**Work item:**
Using the listing below, work out how many lines contain the word "setState", and respond with that number alone.
(Dataset records begins)
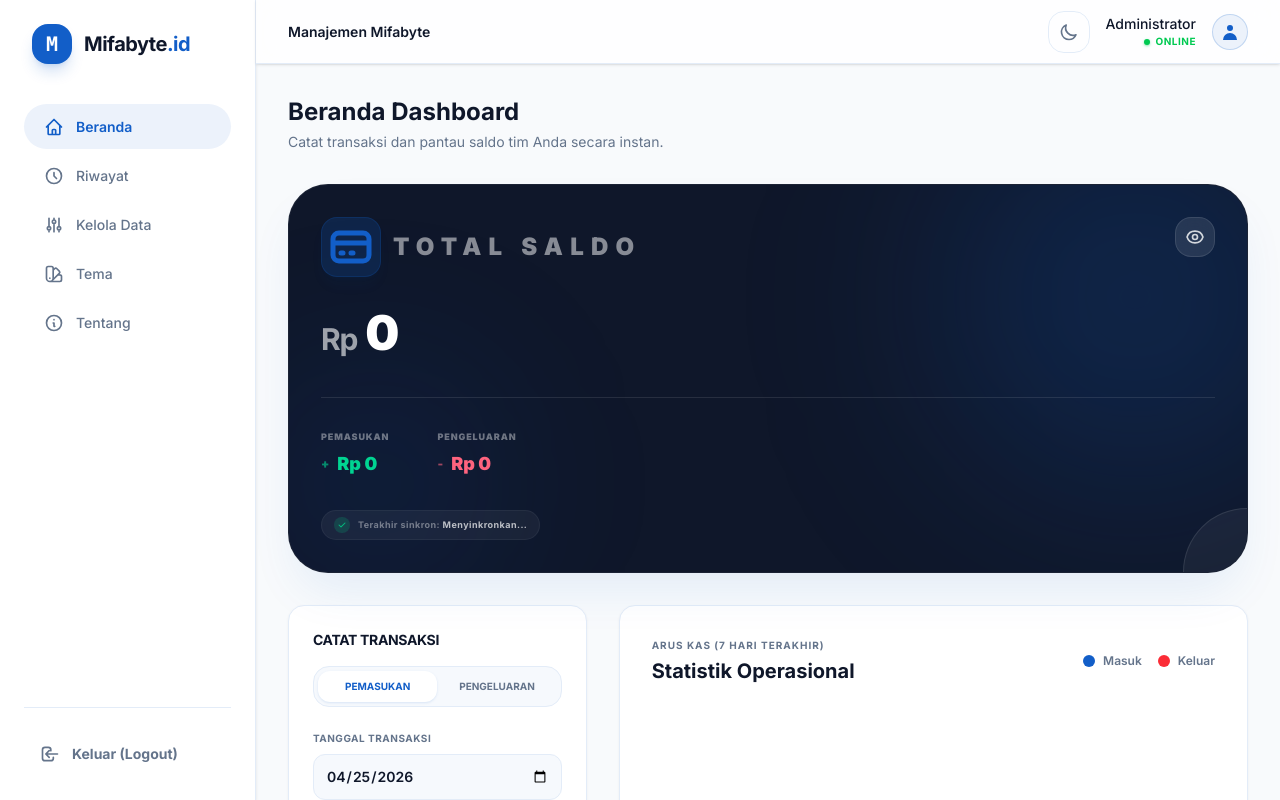
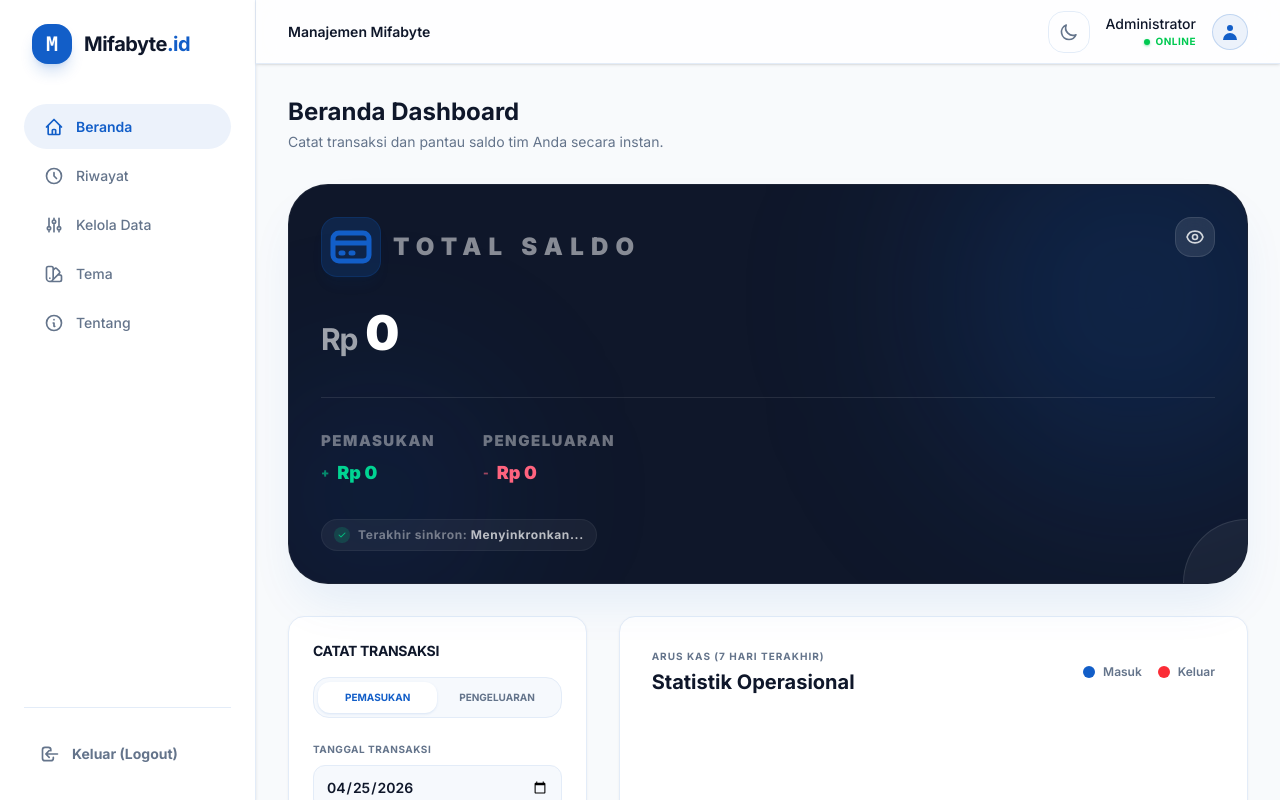
Before and after one commit to MakdumIbrohim/mifabye-finance, a Next.js app: page /dashboard in a window 1280 px wide. Shown: the top 800 px of the page. Built offline with nearby package versions, Linux system fonts and the light colour scheme; no server answers; sample sign-in values are in the browser's storage.

Commit message:
style: increase font size for dashboard labels and sync status text

```diff
--- a/app/(dashboard)/dashboard/page.tsx
+++ b/app/(dashboard)/dashboard/page.tsx
@@ -306,7 +306,7 @@ function DashboardContent() {
           {/* Income & Expense Row */}
           <div className="flex flex-wrap items-center gap-x-12 gap-y-6 pt-8 border-t border-white/10">
             <div className="space-y-1.5">
-              <p className="text-[9px] font-black uppercase tracking-widest text-white/40">Pemasukan</p>
+              <p className="text-[15px] font-black uppercase tracking-widest text-white/40">Pemasukan</p>
               <p className="text-lg font-black text-emerald-400 flex items-center gap-2">
                 <span className="text-xs opacity-60">+</span>
                 {isLoading ? <LoadingDots /> : (showBalance ? `Rp ${totalIncome.toLocaleString("id-ID")}` : "••••••")}
@@ -314,7 +314,7 @@ function DashboardContent() {
             </div>
 
             <div className="space-y-1.5">
-              <p className="text-[9px] font-black uppercase tracking-widest text-white/40">Pengeluaran</p>
+              <p className="text-[15px] font-black uppercase tracking-widest text-white/40">Pengeluaran</p>
               <p className="text-lg font-black text-rose-400 flex items-center gap-2">
                 <span className="text-xs opacity-60">-</span>
                 {isLoading ? <LoadingDots /> : (showBalance ? `Rp ${totalExpense.toLocaleString("id-ID")}` : "••••••")}
@@ -327,7 +327,7 @@ function DashboardContent() {
             <div className="w-4 h-4 flex items-center justify-center bg-emerald-500/20 rounded-md">
               <svg className="w-2.5 h-2.5 text-emerald-500" fill="currentColor" viewBox="0 0 20 20"><path fillRule="evenodd" d="M16.707 5.293a1 1 0 010 1.414l-8 8a1 1 0 01-1.414 0l-4-4a1 1 0 011.414-1.414L8 12.586l7.293-7.293a1 1 0 011.414 0z" clipRule="evenodd" /></svg>
             </div>
-            <span className="text-[9px] font-bold text-white/40 tracking-wider">
+            <span className="text-[12px] font-bold text-white/40 tracking-wider">
               Terakhir sinkron: <span className="text-white/70">{lastUpdated || "Menyinkronkan..."}</span>
             </span>
           </div>
```
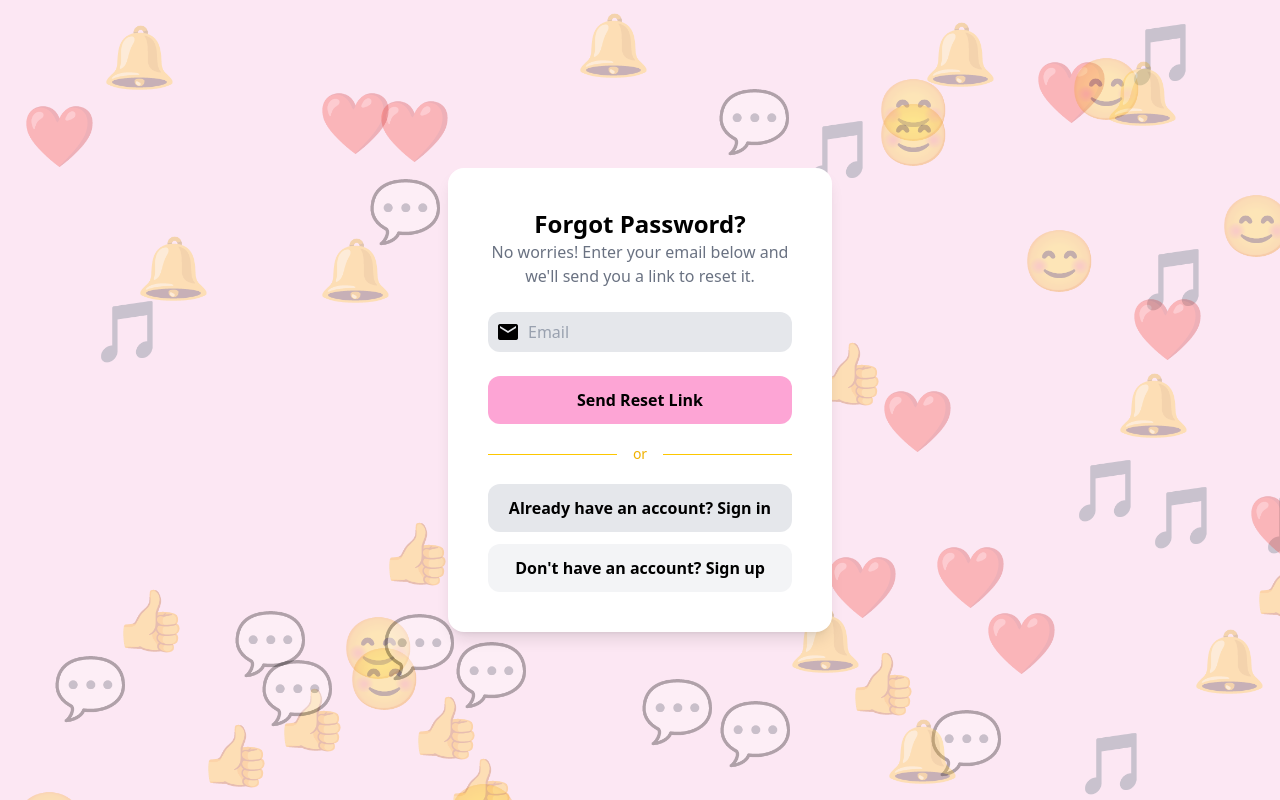
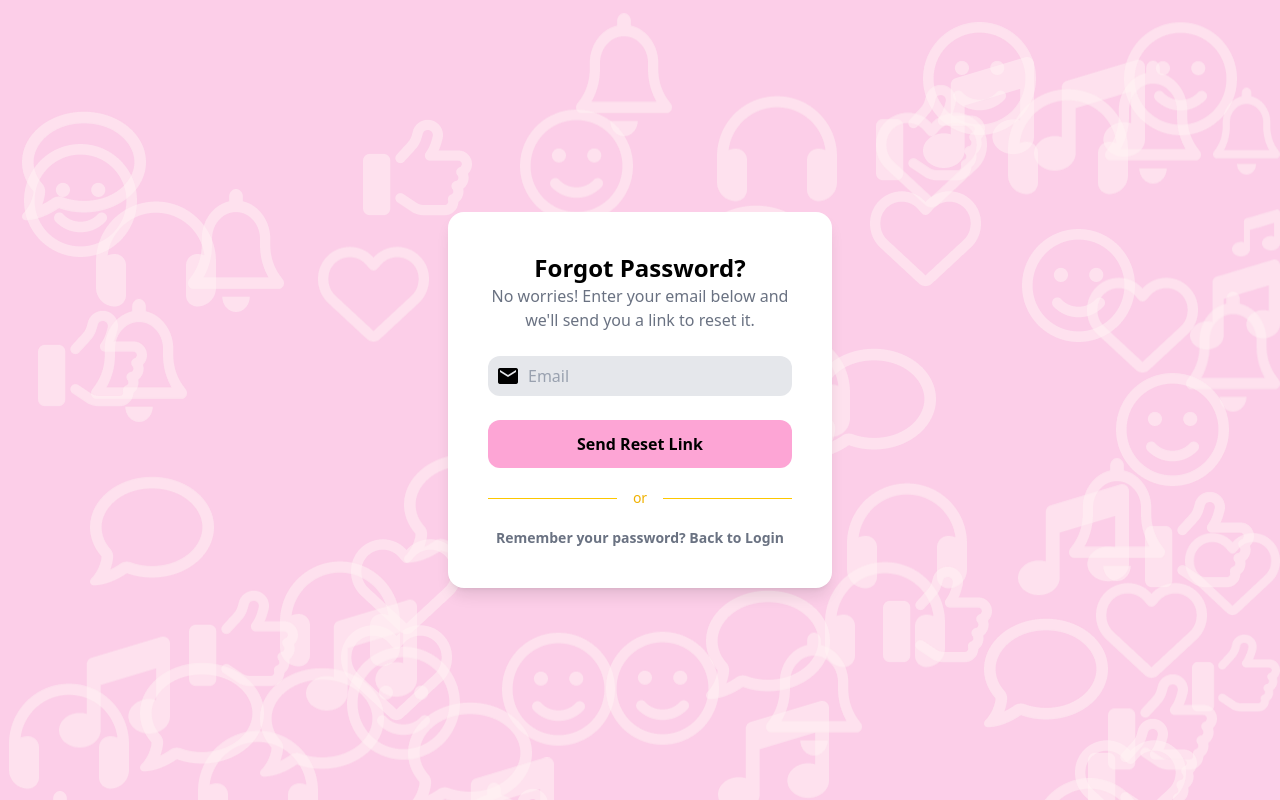
Before and after one commit to ItsK4tune/FluffyNet-FE, a React (Vite) app: page /login in a window 1280 px wide. Both pictures are taken after a click on the element "Forgot your password". Built offline with nearby package versions, Linux system fonts and the light colour scheme; no server answers.

Commit message:
change-ui-a-lil-bit

```diff
--- a/src/components/authen/forgot-password-form.tsx
+++ b/src/components/authen/forgot-password-form.tsx
@@ -66,12 +66,6 @@ export const ForgotPasswordForm = ({message, setMessage, setState} : ForgotPassw
         setState('login');
     }
 
-    const navigateToRegister = async () => {
-        setAnimation('animate-fade-out');
-        await new Promise(resolve => setTimeout(resolve, env.animate.fade * 1000));
-        setState('register');
-    }
-
     return (
         <div className="flex flex-col justify-center lg:flex-row lg:justify-start w-full min-h-screen items-center">
             <div className={cn(
@@ -113,7 +107,7 @@ export const ForgotPasswordForm = ({message, setMessage, setState} : ForgotPassw
 
                     <button
                         className={cn(
-                        "w-full bg-pink-300 text-black font-semibold p-3 rounded-xl mt-6 hover:bg-pink-400 hover:scale-102 active:scale-95 transition-transform duration-200 lg:hover:outline lg:hover:outline-black ",
+                        "w-full bg-pink-300 text-black font-semibold p-3 rounded-xl mt-6 hover:bg-pink-400 hover:scale-102 active:scale-95 transition-transform duration-200",
                         {"opacity-50 cursor-not-allowed": isLoading}
                         )}
                         onClick={handleForgot}
@@ -128,19 +122,19 @@ export const ForgotPasswordForm = ({message, setMessage, setState} : ForgotPassw
                         <hr className="flex-grow border-yellow-400" />
                     </div>
 
-                    <button
-                        className="w-full bg-white border border-gray-300 text-gray-800 font-medium p-3 rounded-xl mb-3 hover:bg-gray-50 hover:scale-102 active:scale-95 transition lg:bg-gray-200 lg:border-none lg:text-black lg:font-semibold lg:hover:outline lg:hover:outline-black lg:hover:bg-gray-200"
+                    {/* <button
+                        className="w-full bg-white border border-gray-300 text-gray-800 font-medium p-3 rounded-xl mb-3 hover:bg-gray-50 hover:scale-102 active:scale-95 transition lg:bg-gray-200 lg:border-none lg:text-black lg:font-semibold lg:hover:bg-gray-300"
                         onClick={navigateToLogin}
                     >
-                            Already have an account? Sign in
-                    </button>
+                        Back to Login
+                    </button> */}
 
-                    <button
-                        className="w-full bg-white border border-gray-300 text-gray-800 font-medium p-3 rounded-xl hover:bg-gray-50 hover:scale-102 active:scale-95 transition lg:bg-gray-100 lg:border-none lg:text-black lg:font-semibold lg:hover:outline lg:hover:outline-black lg:hover:bg-gray-100"
-                        onClick={navigateToRegister}
+                    <p
+                        className="text-gray-500 text-center text-sm cursor-pointer font-semibold hover:text-black transition-colors duration-200"
+                        onClick={navigateToLogin}
                     >
-                        Don't have an account? Sign up
-                    </button>
+                        Remember your password? Back to Login
+                    </p>
                 </div>
             </div>
         </div>
--- a/src/components/authen/login-form.tsx
+++ b/src/components/authen/login-form.tsx
@@ -172,7 +172,7 @@ export const LoginForm = ({ user, setUser, pwd, setPwd, message, setMessage, set
 
                     <button
                         className={cn(
-                        "w-full bg-pink-300 text-black font-semibold p-3 rounded-xl mt-6 hover:bg-pink-400 hover:scale-102 active:scale-95 transition-transform duration-200 lg:hover:outline lg:hover:outline-black ",
+                        "w-full bg-pink-300 text-black font-semibold p-3 rounded-xl mt-6 hover:bg-pink-400 hover:scale-102 active:scale-95 transition-transform duration-200",
                         {"opacity-50 cursor-not-allowed": isLoading}
                         )}
                         onClick={handleLogin}
@@ -207,20 +207,27 @@ export const LoginForm = ({ user, setUser, pwd, setPwd, message, setMessage, set
                         <hr className="flex-grow border-yellow-400" />
                     </div>
 
-                    <button
+                    {/* <button
                         className="w-full bg-white border border-gray-300 text-gray-800 font-medium p-3 rounded-xl mb-3 hover:bg-gray-50 hover:scale-102 active:scale-95 transition lg:bg-gray-200 lg:border-none lg:text-black lg:font-semibold lg:hover:outline lg:hover:outline-black lg:hover:bg-gray-200"
                         onClick={navigateToRegister}
                     >
                         <span>Don't have an account? Sign up</span>
-                    </button>
+                    </button> */}
 
                     <button
-                        className="w-full flex items-center justify-center bg-white border border-gray-300 text-gray-800 font-medium p-3 rounded-xl hover:bg-gray-50 hover:scale-102 active:scale-95 transition lg:bg-gray-100 lg:border-none lg:text-black lg:font-semibold lg:hover:outline lg:hover:outline-black lg:hover:bg-gray-100 lg:hover:scale-102"
+                        className="w-full flex items-center justify-center bg-white border border-gray-300 text-gray-800 font-medium p-3 rounded-xl hover:bg-gray-50 hover:scale-102 active:scale-95 transition lg:bg-gray-100 lg:border-none lg:text-black lg:font-semibold lg:hover:bg-gray-200 lg:hover:scale-102"
                         onClick={handleGoogle}
                     >
                         <img src="src\assets\img\google.png" alt="Google" className="w-5 h-5 mr-2" />
                         Sign in with Google
                     </button>
+
+                    <p
+                        className="text-gray-500 text-center mt-4 text-sm cursor-pointer font-semibold hover:text-black"
+                        onClick={navigateToRegister}
+                    >
+                        Don't have an account? Sign up
+                    </p>
                 </div>
             </div>
         </div>
--- a/src/components/authen/register-form.tsx
+++ b/src/components/authen/register-form.tsx
@@ -137,7 +137,7 @@ export const RegisterForm = ({ user, setUser, pwd, setPwd, message, setMessage,
 
                     <button
                         className={cn(
-                        "w-full bg-pink-300 text-black font-semibold p-3 rounded-xl mt-6 hover:bg-pink-400 hover:scale-102 active:scale-95 transition-transform duration-200 lg:hover:outline lg:hover:outline-black ",
+                        "w-full bg-pink-300 text-black font-semibold p-3 rounded-xl mt-6 hover:bg-pink-400 hover:scale-102 active:scale-95 transition-transform duration-200",
                         {"opacity-50 cursor-not-allowed": isLoading}
                         )}
                         onClick={handleRegister}
@@ -165,20 +165,27 @@ export const RegisterForm = ({ user, setUser, pwd, setPwd, message, setMessage,
                         <hr className="flex-grow border-yellow-400" />
                     </div>
 
-                    <button
+                    {/* <button
                         className="w-full bg-white border border-gray-300 text-gray-800 font-medium p-3 rounded-xl mb-3 hover:bg-gray-50 hover:scale-102 active:scale-95 transition lg:bg-gray-200 lg:border-none lg:text-black lg:font-semibold lg:hover:outline lg:hover:outline-black lg:hover:bg-gray-200"
                         onClick={navigateToLogin}
                     >
                         <span>Already have an account? Sign in</span>
-                    </button>
+                    </button> */}
 
                     <button
-                        className="w-full flex items-center justify-center bg-white border border-gray-300 text-gray-800 font-medium p-3 rounded-xl hover:bg-gray-50 hover:scale-102 active:scale-95 transition lg:bg-gray-100 lg:border-none lg:text-black lg:font-semibold lg:hover:outline lg:hover:outline-black lg:hover:bg-gray-100"
+                        className="w-full flex items-center justify-center bg-white border border-gray-300 text-gray-800 font-medium p-3 rounded-xl hover:bg-gray-50 hover:scale-102 active:scale-95 transition lg:bg-gray-100 lg:border-none lg:text-black lg:font-semibold lg:hover:bg-gray-200"
                         onClick={handleGoogle}
                     >
                         <img src="src\assets\img\google.png" alt="Google" className="w-5 h-5 mr-2" />
                         Sign up with Google
                     </button>
+
+                    <p
+                        className="text-gray-500 text-center mt-4 text-sm cursor-pointer font-semibold hover:text-black"
+                        onClick={navigateToLogin}
+                    >
+                        Already have an account? Sign in
+                    </p>
                 </div>
             </div>
         </div>
--- a/src/components/authen/reset-password-form.tsx
+++ b/src/components/authen/reset-password-form.tsx
@@ -137,12 +137,19 @@ export const ResetPasswordForm = ({ pwd, setPwd, message, setMessage, token }: R
                         <hr className="flex-grow border-yellow-400" />
                     </div>
 
-                    <button
+                    {/* <button
                         className="w-full bg-white border border-gray-300 text-gray-800 font-medium p-3 rounded-xl hover:bg-gray-50 hover:scale-102 active:scale-95 transition lg:bg-gray-200 lg:border-none lg:text-black lg:font-semibold lg:hover:outline lg:hover:outline-black lg:hover:bg-gray-200 lg:hover:scale-102"
                         onClick={navigateToLogin}
                     >
                         Remember your password? Sign in
-                    </button>
+                    </button> */}
+
+                    <p
+                        className="text-gray-500 text-center text-sm cursor-pointer font-semibold hover:text-black transition-colors duration-200"
+                        onClick={navigateToLogin}
+                    >
+                        Remember your password? Back to Login
+                    </p>
                 </div>
             </div>
         </div>
--- a/src/components/elements/floating-icon.tsx
+++ b/src/components/elements/floating-icon.tsx
@@ -1,10 +1,10 @@
 const FloatingIcons = () => {
-    const icons = ["💬", "🎵", "❤️", "🔔", "👍", "😊"]; //Test purpose
+    const images = ["src/assets/img/bell.png", "src/assets/img/comment.png", "src/assets/img/face.png", "src/assets/img/headphone.png", "src/assets/img/heart.png", "src/assets/img/music.png", "src/assets/img/thumbup.png"]; //Test purpose
 
     return (
         <div className="absolute inset-0 overflow-hidden">
-            {icons.map((icon, index) => {
-                const className = "absolute text-6xl opacity-30 animate-floating";
+            {images.map((image, index) => {
+                const className = "absolute text-6xl opacity-50 animate-floating";
 
                 return (
                     <span
@@ -17,7 +17,7 @@ const FloatingIcons = () => {
                             animationDelay: `${Math.random() * 2}s`
                         }}
                     >
-                        {icon}
+                        <img src={image} alt="bg-image" />
                     </span>
                 );
             })}
--- a/src/pages/login.tsx
+++ b/src/pages/login.tsx
@@ -30,7 +30,7 @@ export const Login = () => {
     };
 
     return (
-        <div className="flex h-screen bg-pink-100">
+        <div className="flex h-screen bg-pink-200">
             {/* Background animated icons */}
             <div className="absolute inset-0">
                 {floatingIconsMemo}
```
Also changed, not shown: src/assets/img/headphone.png (renamed from src/assets/img/headphones.png).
(Dataset records ends)
**Written answer:**
5